# Task goal:
If a line in the records contains the word "toolTip", count it; state the resulting number and nothing more.

# Before-and-after change data:
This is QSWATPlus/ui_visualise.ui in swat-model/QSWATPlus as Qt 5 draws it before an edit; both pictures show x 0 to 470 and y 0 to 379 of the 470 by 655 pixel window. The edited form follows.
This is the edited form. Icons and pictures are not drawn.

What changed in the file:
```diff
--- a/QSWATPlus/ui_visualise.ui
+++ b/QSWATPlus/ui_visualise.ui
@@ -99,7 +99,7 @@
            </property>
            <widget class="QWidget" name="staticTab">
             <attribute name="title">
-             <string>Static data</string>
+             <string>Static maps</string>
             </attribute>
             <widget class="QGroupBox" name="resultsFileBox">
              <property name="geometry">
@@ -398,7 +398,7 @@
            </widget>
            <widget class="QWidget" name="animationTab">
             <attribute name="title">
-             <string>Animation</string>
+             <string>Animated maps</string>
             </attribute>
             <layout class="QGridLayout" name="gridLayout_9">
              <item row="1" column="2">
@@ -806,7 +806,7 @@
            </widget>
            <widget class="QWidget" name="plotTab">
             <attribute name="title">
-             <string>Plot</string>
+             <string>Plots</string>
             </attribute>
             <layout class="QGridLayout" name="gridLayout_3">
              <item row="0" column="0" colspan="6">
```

* * *

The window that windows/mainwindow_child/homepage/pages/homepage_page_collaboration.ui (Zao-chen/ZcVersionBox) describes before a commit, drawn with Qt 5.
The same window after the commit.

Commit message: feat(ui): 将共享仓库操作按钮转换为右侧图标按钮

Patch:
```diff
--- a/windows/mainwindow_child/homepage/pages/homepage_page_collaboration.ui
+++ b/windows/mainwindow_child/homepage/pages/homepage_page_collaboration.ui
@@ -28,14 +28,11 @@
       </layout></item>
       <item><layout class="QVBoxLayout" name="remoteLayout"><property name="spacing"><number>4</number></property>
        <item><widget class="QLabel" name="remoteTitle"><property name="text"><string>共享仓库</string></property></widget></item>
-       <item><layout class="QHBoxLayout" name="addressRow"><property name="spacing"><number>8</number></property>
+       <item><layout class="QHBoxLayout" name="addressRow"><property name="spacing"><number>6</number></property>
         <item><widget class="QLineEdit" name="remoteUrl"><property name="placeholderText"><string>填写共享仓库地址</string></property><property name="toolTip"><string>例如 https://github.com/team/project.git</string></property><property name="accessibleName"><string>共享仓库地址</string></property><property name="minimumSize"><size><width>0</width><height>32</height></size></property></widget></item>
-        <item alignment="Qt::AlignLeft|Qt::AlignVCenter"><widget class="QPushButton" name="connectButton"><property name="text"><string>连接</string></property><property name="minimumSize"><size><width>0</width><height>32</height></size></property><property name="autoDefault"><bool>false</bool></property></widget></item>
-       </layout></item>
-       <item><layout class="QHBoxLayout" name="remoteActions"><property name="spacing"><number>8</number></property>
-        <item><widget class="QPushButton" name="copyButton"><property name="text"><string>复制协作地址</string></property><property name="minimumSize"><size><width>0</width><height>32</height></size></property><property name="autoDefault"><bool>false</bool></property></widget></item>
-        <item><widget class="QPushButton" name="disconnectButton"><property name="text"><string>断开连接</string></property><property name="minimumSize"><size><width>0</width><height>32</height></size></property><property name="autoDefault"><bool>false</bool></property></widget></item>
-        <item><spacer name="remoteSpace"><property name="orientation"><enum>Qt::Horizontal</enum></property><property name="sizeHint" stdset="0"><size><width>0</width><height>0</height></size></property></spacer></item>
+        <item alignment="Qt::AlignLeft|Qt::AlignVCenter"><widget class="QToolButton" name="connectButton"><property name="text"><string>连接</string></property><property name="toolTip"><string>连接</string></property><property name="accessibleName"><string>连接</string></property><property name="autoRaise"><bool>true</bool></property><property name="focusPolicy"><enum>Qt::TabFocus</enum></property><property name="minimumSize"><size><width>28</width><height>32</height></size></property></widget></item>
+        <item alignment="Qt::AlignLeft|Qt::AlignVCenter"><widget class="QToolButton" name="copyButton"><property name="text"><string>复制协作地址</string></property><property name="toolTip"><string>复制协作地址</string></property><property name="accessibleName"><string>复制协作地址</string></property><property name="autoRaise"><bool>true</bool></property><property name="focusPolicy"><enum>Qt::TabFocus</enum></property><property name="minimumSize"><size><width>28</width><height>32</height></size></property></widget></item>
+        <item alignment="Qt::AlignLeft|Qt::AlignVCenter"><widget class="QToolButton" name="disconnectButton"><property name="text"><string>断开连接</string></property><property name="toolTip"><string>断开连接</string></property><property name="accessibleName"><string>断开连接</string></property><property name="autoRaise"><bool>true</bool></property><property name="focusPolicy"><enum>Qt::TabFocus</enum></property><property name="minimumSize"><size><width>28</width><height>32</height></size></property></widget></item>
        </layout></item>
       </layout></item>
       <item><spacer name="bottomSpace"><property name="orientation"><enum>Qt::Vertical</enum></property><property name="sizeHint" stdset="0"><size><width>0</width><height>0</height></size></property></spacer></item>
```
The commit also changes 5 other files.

# Answer for this exercise:
4